Exercise: Find the word "input" in the data below and copy each line that holds it.

Material supplied:
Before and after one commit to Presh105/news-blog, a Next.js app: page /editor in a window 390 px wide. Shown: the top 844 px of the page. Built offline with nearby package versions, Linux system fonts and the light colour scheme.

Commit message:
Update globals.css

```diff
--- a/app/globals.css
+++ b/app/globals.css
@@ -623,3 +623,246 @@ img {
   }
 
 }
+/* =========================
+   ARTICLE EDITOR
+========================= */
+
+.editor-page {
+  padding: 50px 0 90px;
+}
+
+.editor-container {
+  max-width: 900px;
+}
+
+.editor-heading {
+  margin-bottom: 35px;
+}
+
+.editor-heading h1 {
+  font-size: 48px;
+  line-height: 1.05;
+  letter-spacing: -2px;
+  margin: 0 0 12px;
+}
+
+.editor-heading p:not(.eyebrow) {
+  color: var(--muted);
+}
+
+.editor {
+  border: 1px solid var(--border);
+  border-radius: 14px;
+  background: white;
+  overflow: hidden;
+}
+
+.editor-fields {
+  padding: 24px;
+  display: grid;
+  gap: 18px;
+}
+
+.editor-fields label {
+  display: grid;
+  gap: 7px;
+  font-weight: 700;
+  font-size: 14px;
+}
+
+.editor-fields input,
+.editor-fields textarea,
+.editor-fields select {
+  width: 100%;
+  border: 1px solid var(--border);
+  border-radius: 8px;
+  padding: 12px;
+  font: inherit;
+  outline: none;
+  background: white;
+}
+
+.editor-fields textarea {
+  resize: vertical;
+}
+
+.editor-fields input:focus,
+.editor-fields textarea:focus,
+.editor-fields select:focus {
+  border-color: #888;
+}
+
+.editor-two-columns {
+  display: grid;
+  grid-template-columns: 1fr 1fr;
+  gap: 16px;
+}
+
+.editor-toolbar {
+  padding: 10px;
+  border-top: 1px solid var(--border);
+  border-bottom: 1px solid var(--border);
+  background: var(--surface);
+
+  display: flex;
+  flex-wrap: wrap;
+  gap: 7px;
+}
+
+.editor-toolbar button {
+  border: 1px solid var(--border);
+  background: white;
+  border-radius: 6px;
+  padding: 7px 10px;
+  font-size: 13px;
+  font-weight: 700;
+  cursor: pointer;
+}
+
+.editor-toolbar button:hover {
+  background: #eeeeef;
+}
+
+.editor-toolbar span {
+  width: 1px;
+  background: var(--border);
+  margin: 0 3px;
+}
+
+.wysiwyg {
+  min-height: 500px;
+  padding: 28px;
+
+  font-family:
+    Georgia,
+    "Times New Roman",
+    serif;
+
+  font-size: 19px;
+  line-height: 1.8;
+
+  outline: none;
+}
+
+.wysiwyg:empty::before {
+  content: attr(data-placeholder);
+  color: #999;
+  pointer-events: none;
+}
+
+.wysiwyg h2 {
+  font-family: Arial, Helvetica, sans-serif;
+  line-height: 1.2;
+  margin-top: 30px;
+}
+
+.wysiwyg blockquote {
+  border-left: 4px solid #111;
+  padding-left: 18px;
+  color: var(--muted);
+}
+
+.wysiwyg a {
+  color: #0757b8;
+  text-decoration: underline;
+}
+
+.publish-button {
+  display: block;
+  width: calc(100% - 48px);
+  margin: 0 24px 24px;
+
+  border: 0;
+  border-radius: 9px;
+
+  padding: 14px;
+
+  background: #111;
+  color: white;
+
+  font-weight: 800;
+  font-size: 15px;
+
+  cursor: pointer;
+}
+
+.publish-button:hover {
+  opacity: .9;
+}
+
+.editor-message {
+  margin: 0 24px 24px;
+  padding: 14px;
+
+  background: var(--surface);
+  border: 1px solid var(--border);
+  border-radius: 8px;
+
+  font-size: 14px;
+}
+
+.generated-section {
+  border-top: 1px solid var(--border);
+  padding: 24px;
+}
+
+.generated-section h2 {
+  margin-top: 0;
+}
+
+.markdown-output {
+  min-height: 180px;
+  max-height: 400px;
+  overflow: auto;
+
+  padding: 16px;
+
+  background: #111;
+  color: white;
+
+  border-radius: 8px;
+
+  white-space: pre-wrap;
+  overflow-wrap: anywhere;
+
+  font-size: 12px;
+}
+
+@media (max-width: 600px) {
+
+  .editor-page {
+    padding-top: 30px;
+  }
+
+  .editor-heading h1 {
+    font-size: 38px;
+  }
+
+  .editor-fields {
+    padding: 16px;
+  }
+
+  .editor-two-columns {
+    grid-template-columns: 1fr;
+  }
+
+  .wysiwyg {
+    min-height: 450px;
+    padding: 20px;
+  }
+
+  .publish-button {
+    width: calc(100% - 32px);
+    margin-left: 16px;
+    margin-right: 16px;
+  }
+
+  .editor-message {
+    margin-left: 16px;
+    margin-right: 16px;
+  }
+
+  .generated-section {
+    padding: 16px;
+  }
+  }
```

Task answer:
+.editor-fields input,
+.editor-fields input:focus,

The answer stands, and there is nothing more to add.